### Collected data entries
----
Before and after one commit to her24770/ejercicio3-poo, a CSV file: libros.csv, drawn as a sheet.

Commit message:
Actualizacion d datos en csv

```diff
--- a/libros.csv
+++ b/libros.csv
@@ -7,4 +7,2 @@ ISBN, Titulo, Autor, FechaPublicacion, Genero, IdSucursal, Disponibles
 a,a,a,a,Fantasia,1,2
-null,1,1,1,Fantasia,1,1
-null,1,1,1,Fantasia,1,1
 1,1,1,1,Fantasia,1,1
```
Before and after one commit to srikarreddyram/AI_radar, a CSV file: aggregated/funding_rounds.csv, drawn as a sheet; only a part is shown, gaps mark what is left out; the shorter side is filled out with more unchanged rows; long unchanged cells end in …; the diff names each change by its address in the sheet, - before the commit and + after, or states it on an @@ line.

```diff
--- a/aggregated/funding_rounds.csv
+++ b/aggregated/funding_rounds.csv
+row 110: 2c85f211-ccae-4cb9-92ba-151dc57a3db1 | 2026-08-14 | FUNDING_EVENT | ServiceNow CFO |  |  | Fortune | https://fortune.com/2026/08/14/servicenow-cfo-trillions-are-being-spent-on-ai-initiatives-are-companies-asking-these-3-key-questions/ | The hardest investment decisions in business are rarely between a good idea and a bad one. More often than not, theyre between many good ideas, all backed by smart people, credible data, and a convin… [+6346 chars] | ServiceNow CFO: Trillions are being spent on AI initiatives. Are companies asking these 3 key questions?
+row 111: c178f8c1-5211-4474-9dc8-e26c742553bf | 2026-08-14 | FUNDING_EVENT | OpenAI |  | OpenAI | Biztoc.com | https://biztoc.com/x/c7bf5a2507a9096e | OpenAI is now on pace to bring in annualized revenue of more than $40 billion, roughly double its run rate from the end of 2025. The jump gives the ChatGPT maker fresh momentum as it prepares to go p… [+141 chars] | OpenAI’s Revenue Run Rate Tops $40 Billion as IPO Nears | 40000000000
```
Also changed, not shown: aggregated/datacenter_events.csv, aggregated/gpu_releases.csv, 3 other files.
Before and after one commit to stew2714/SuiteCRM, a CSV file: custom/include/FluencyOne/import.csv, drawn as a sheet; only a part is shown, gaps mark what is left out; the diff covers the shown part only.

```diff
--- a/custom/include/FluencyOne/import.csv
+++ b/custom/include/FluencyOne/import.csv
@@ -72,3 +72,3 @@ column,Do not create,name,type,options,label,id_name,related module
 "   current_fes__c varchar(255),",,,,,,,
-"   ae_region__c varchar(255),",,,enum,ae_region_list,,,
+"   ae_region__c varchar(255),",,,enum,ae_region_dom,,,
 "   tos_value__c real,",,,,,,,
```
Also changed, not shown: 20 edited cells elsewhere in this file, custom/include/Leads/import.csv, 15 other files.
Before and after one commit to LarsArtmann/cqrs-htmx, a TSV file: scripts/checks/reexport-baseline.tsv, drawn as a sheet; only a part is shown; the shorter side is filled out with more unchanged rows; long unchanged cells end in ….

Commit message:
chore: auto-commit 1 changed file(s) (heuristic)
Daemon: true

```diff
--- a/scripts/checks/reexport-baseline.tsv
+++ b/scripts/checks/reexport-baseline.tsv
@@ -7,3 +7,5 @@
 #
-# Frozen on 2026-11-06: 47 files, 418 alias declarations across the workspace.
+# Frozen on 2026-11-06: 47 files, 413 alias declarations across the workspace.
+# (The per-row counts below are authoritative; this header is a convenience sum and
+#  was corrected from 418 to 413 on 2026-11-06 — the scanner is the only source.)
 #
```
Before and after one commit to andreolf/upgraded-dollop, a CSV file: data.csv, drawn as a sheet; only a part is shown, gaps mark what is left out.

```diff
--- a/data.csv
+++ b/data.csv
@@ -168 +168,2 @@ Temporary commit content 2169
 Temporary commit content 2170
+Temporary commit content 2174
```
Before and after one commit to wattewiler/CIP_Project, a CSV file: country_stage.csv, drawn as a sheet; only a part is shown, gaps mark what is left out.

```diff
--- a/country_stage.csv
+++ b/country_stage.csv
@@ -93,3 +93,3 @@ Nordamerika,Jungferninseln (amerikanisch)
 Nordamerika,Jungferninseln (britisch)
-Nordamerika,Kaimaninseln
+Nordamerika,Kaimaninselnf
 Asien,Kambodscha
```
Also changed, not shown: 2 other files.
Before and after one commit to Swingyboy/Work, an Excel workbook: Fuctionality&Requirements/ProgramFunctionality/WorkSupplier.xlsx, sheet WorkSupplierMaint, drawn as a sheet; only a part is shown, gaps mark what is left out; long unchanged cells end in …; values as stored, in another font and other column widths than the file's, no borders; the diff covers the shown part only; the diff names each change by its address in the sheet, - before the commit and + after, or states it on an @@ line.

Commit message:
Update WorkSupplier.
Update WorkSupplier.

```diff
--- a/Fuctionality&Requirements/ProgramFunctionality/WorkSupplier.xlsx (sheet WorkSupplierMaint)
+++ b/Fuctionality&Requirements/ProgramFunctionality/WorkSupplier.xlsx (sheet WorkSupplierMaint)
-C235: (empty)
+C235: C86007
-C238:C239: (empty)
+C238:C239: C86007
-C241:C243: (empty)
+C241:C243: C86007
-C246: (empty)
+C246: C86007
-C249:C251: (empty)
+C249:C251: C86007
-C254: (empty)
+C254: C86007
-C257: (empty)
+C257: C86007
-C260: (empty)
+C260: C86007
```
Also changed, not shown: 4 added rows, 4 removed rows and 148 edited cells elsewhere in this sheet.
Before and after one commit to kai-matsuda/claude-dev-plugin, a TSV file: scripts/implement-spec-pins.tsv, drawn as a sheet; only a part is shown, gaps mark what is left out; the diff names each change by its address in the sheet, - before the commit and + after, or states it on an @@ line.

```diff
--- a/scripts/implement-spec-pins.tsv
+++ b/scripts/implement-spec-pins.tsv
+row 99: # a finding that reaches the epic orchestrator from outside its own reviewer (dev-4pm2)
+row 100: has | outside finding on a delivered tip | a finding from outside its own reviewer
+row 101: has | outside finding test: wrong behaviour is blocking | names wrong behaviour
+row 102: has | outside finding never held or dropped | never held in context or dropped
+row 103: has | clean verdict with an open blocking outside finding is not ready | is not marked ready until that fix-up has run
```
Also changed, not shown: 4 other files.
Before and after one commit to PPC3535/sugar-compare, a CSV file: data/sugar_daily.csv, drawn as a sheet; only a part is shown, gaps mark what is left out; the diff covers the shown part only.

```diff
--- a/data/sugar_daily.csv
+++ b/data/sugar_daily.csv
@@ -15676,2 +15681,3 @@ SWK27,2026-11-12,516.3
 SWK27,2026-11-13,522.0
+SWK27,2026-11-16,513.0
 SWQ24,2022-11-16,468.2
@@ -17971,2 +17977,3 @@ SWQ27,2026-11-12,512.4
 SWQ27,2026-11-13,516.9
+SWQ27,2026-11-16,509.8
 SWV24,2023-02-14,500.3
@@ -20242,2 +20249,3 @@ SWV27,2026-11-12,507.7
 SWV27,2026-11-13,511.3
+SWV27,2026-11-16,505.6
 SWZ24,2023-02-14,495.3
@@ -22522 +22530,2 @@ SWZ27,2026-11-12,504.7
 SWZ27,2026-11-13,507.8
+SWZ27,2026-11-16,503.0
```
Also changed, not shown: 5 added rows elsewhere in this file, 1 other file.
----
### WHAT THE EXERCISE ASKS
Write the data out again, verbatim.

### WRITTEN ANSWER
Before and after one commit to her24770/ejercicio3-poo, a CSV file: libros.csv, drawn as a sheet.

Commit message:
Actualizacion d datos en csv

```diff
--- a/libros.csv
+++ b/libros.csv
@@ -7,4 +7,2 @@ ISBN, Titulo, Autor, FechaPublicacion, Genero, IdSucursal, Disponibles
 a,a,a,a,Fantasia,1,2
-null,1,1,1,Fantasia,1,1
-null,1,1,1,Fantasia,1,1
 1,1,1,1,Fantasia,1,1
```
Before and after one commit to srikarreddyram/AI_radar, a CSV file: aggregated/funding_rounds.csv, drawn as a sheet; only a part is shown, gaps mark what is left out; the shorter side is filled out with more unchanged rows; long unchanged cells end in …; the diff names each change by its address in the sheet, - before the commit and + after, or states it on an @@ line.

```diff
--- a/aggregated/funding_rounds.csv
+++ b/aggregated/funding_rounds.csv
+row 110: 2c85f211-ccae-4cb9-92ba-151dc57a3db1 | 2026-08-14 | FUNDING_EVENT | ServiceNow CFO |  |  | Fortune | https://fortune.com/2026/08/14/servicenow-cfo-trillions-are-being-spent-on-ai-initiatives-are-companies-asking-these-3-key-questions/ | The hardest investment decisions in business are rarely between a good idea and a bad one. More often than not, theyre between many good ideas, all backed by smart people, credible data, and a convin… [+6346 chars] | ServiceNow CFO: Trillions are being spent on AI initiatives. Are companies asking these 3 key questions?
+row 111: c178f8c1-5211-4474-9dc8-e26c742553bf | 2026-08-14 | FUNDING_EVENT | OpenAI |  | OpenAI | Biztoc.com | https://biztoc.com/x/c7bf5a2507a9096e | OpenAI is now on pace to bring in annualized revenue of more than $40 billion, roughly double its run rate from the end of 2025. The jump gives the ChatGPT maker fresh momentum as it prepares to go p… [+141 chars] | OpenAI’s Revenue Run Rate Tops $40 Billion as IPO Nears | 40000000000
```
Also changed, not shown: aggregated/datacenter_events.csv, aggregated/gpu_releases.csv, 3 other files.
Before and after one commit to stew2714/SuiteCRM, a CSV file: custom/include/FluencyOne/import.csv, drawn as a sheet; only a part is shown, gaps mark what is left out; the diff covers the shown part only.

```diff
--- a/custom/include/FluencyOne/import.csv
+++ b/custom/include/FluencyOne/import.csv
@@ -72,3 +72,3 @@ column,Do not create,name,type,options,label,id_name,related module
 "   current_fes__c varchar(255),",,,,,,,
-"   ae_region__c varchar(255),",,,enum,ae_region_list,,,
+"   ae_region__c varchar(255),",,,enum,ae_region_dom,,,
 "   tos_value__c real,",,,,,,,
```
Also changed, not shown: 20 edited cells elsewhere in this file, custom/include/Leads/import.csv, 15 other files.
Before and after one commit to LarsArtmann/cqrs-htmx, a TSV file: scripts/checks/reexport-baseline.tsv, drawn as a sheet; only a part is shown; the shorter side is filled out with more unchanged rows; long unchanged cells end in ….

Commit message:
chore: auto-commit 1 changed file(s) (heuristic)
Daemon: true

```diff
--- a/scripts/checks/reexport-baseline.tsv
+++ b/scripts/checks/reexport-baseline.tsv
@@ -7,3 +7,5 @@
 #
-# Frozen on 2026-11-06: 47 files, 418 alias declarations across the workspace.
+# Frozen on 2026-11-06: 47 files, 413 alias declarations across the workspace.
+# (The per-row counts below are authoritative; this header is a convenience sum and
+#  was corrected from 418 to 413 on 2026-11-06 — the scanner is the only source.)
 #
```
Before and after one commit to andreolf/upgraded-dollop, a CSV file: data.csv, drawn as a sheet; only a part is shown, gaps mark what is left out.

```diff
--- a/data.csv
+++ b/data.csv
@@ -168 +168,2 @@ Temporary commit content 2169
 Temporary commit content 2170
+Temporary commit content 2174
```
Before and after one commit to wattewiler/CIP_Project, a CSV file: country_stage.csv, drawn as a sheet; only a part is shown, gaps mark what is left out.

```diff
--- a/country_stage.csv
+++ b/country_stage.csv
@@ -93,3 +93,3 @@ Nordamerika,Jungferninseln (amerikanisch)
 Nordamerika,Jungferninseln (britisch)
-Nordamerika,Kaimaninseln
+Nordamerika,Kaimaninselnf
 Asien,Kambodscha
```
Also changed, not shown: 2 other files.
Before and after one commit to Swingyboy/Work, an Excel workbook: Fuctionality&Requirements/ProgramFunctionality/WorkSupplier.xlsx, sheet WorkSupplierMaint, drawn as a sheet; only a part is shown, gaps mark what is left out; long unchanged cells end in …; values as stored, in another font and other column widths than the file's, no borders; the diff covers the shown part only; the diff names each change by its address in the sheet, - before the commit and + after, or states it on an @@ line.

Commit message:
Update WorkSupplier.
Update WorkSupplier.

```diff
--- a/Fuctionality&Requirements/ProgramFunctionality/WorkSupplier.xlsx (sheet WorkSupplierMaint)
+++ b/Fuctionality&Requirements/ProgramFunctionality/WorkSupplier.xlsx (sheet WorkSupplierMaint)
-C235: (empty)
+C235: C86007
-C238:C239: (empty)
+C238:C239: C86007
-C241:C243: (empty)
+C241:C243: C86007
-C246: (empty)
+C246: C86007
-C249:C251: (empty)
+C249:C251: C86007
-C254: (empty)
+C254: C86007
-C257: (empty)
+C257: C86007
-C260: (empty)
+C260: C86007
```
Also changed, not shown: 4 added rows, 4 removed rows and 148 edited cells elsewhere in this sheet.
Before and after one commit to kai-matsuda/claude-dev-plugin, a TSV file: scripts/implement-spec-pins.tsv, drawn as a sheet; only a part is shown, gaps mark what is left out; the diff names each change by its address in the sheet, - before the commit and + after, or states it on an @@ line.

```diff
--- a/scripts/implement-spec-pins.tsv
+++ b/scripts/implement-spec-pins.tsv
+row 99: # a finding that reaches the epic orchestrator from outside its own reviewer (dev-4pm2)
+row 100: has | outside finding on a delivered tip | a finding from outside its own reviewer
+row 101: has | outside finding test: wrong behaviour is blocking | names wrong behaviour
+row 102: has | outside finding never held or dropped | never held in context or dropped
+row 103: has | clean verdict with an open blocking outside finding is not ready | is not marked ready until that fix-up has run
```
Also changed, not shown: 4 other files.
Before and after one commit to PPC3535/sugar-compare, a CSV file: data/sugar_daily.csv, drawn as a sheet; only a part is shown, gaps mark what is left out; the diff covers the shown part only.

```diff
--- a/data/sugar_daily.csv
+++ b/data/sugar_daily.csv
@@ -15676,2 +15681,3 @@ SWK27,2026-11-12,516.3
 SWK27,2026-11-13,522.0
+SWK27,2026-11-16,513.0
 SWQ24,2022-11-16,468.2
@@ -17971,2 +17977,3 @@ SWQ27,2026-11-12,512.4
 SWQ27,2026-11-13,516.9
+SWQ27,2026-11-16,509.8
 SWV24,2023-02-14,500.3
@@ -20242,2 +20249,3 @@ SWV27,2026-11-12,507.7
 SWV27,2026-11-13,511.3
+SWV27,2026-11-16,505.6
 SWZ24,2023-02-14,495.3
@@ -22522 +22530,2 @@ SWZ27,2026-11-12,504.7
 SWZ27,2026-11-13,507.8
+SWZ27,2026-11-16,503.0
```
Also changed, not shown: 5 added rows elsewhere in this file, 1 other file.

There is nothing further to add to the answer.